Your skin is the largest organ of your body and always needs to be protected. Following your own judgement is not definitive when it comes to this kind of protection. Just because it is not hot outside, doesn’t mean that the sun cannot harm your skin. This article addresses some of the best and most effective ways to protect your skin during summer.
Summer Sun Protection
With summer fast approaching and kids out of school, everyone wants to be outside doing something, Whether you’re sunbathing, swimming, going to the beach, or barbequing, protection is essential. There is such a thing as too much sun and you can’t protect yourself or your loved ones enough. In the continental United States, exposure to UV rays during peak hours of the day, from 10 am. to 4 p.m., is the most hazardous. Consequences of overexposure or unprotected exposure include sunburns, wrinkling, early aging of the skin, and skin cancer. There are several easy options to protect your skin from the sun, but the CDC recommends sunscreen, clothing, hats, sunglasses, and shade.
Sunscreen is available in a variety of sun protective factors (SPFs). It is suggested to use SPF 15, with both UVA and UVB defense, or higher for the best protection. Sunscreen does wear off, requiring reapplication every two hours, after you swim, or after activities that make you sweat. It is also possible for sunscreen to expire. If there is not a date on the sunscreen, assume it has a shelf life of three years. Expired sunscreen does not protect you in the same way that new sunscreen will.

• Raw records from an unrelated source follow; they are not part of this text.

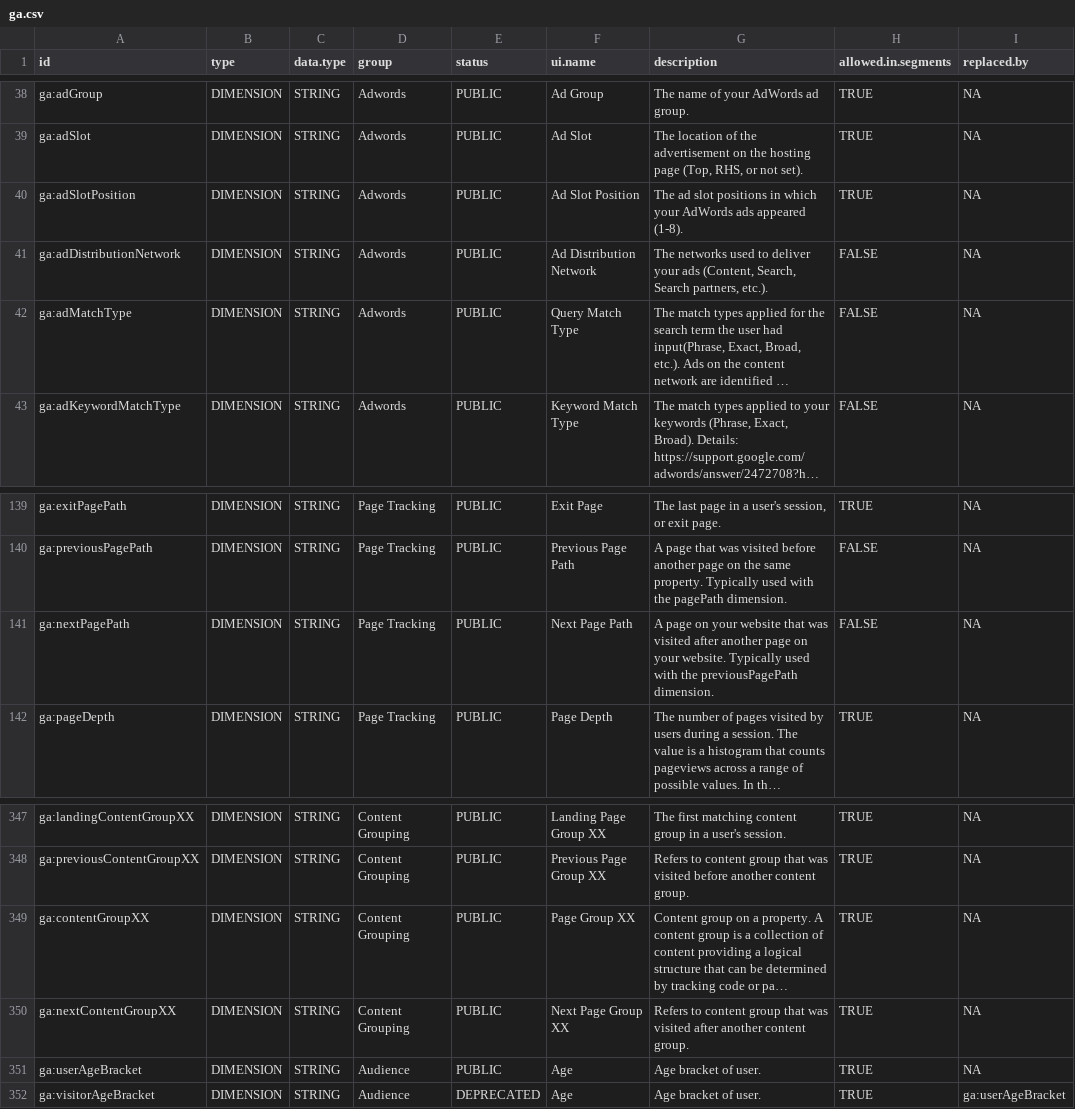
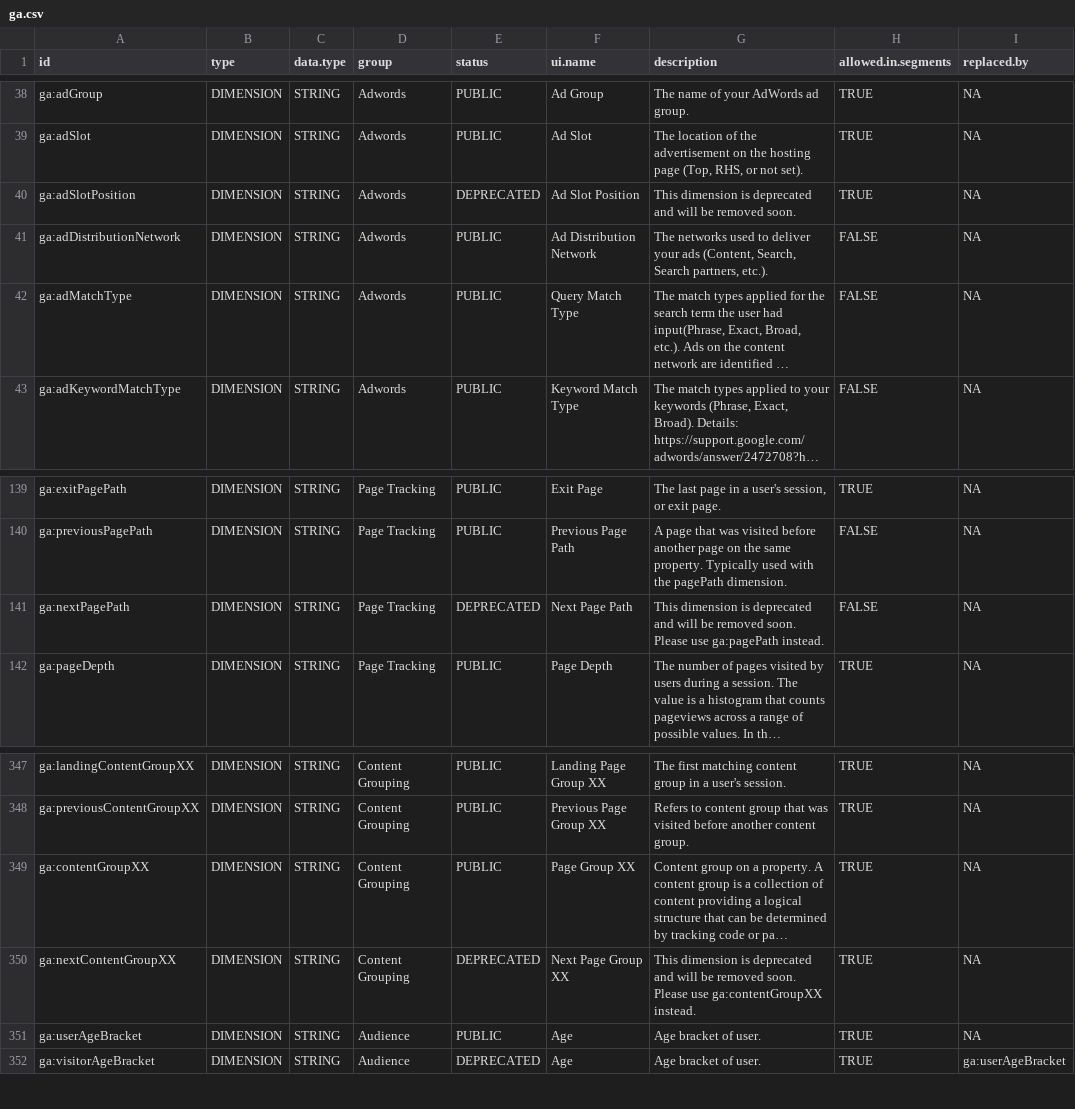
Before and after one commit to artemklevtsov/RGA, a CSV file: data-raw/ga.csv, drawn as a sheet; only a part is shown, gaps mark what is left out; long unchanged cells end in …; the diff names each change by its address in the sheet, - before the commit and + after, or states it on an @@ line.

Commit message:
Update data

```diff
--- a/data-raw/ga.csv
+++ b/data-raw/ga.csv
-E40 (status): PUBLIC
+E40 (status): DEPRECATED
-G40 (description): The ad slot positions in which your AdWords ads appeared (1-8).
+G40 (description): This dimension is deprecated and will be removed soon.
-E141 (status): PUBLIC
+E141 (status): DEPRECATED
-G141 (description): A page on your website that was visited after another page on your website. Typically used with the previousPagePath dimension.
+G141 (description): This dimension is deprecated and will be removed soon. Please use ga:pagePath instead.
-E350 (status): PUBLIC
+E350 (status): DEPRECATED
-G350 (description): Refers to content group that was visited after another content group.
+G350 (description): This dimension is deprecated and will be removed soon. Please use ga:contentGroupXX instead.
```
Also changed, not shown: 1 other file.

Uncovered skin is always at risk for the consequences of exposure. Wearing loose-fitting clothing, long-sleeved shirts and long pants, will offer the best protection from the sun’s UV rays. If this kind of clothing is not practical, at least commit to wearing comfortable summer clothes with other forms of protection, like sunscreen.
Wearing a hat with a wide brim will shade your face, ears, and back of your neck, protecting those areas from UV rays. If you prefer other hats, make sure the uncovered areas of your neck and head have been applied with sunscreen of at least SPF 15.

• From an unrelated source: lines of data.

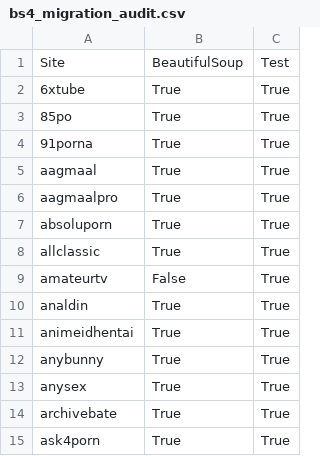
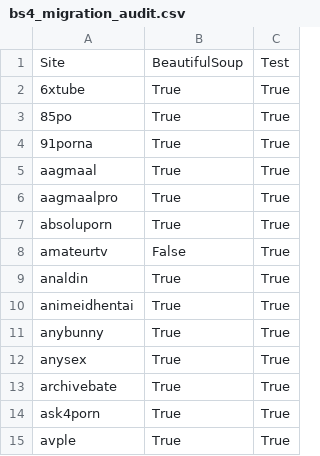
Before and after one commit to rpeters1430/repository.dobbelina, a CSV file: docs/status/bs4_migration_audit.csv, drawn as a sheet; only a part is shown; the shorter side is filled out with more unchanged rows; the diff covers the shown part only.

```diff
--- a/docs/status/bs4_migration_audit.csv
+++ b/docs/status/bs4_migration_audit.csv
@@ -7,3 +7,2 @@ aagmaalpro,True,True
 absoluporn,True,True
-allclassic,True,True
 amateurtv,False,True
```
Also changed, not shown: 8 added rows and 2 removed rows elsewhere in this file, 38 other files.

Sunglasses protect your eyes from the bright light of the sun and UV rays.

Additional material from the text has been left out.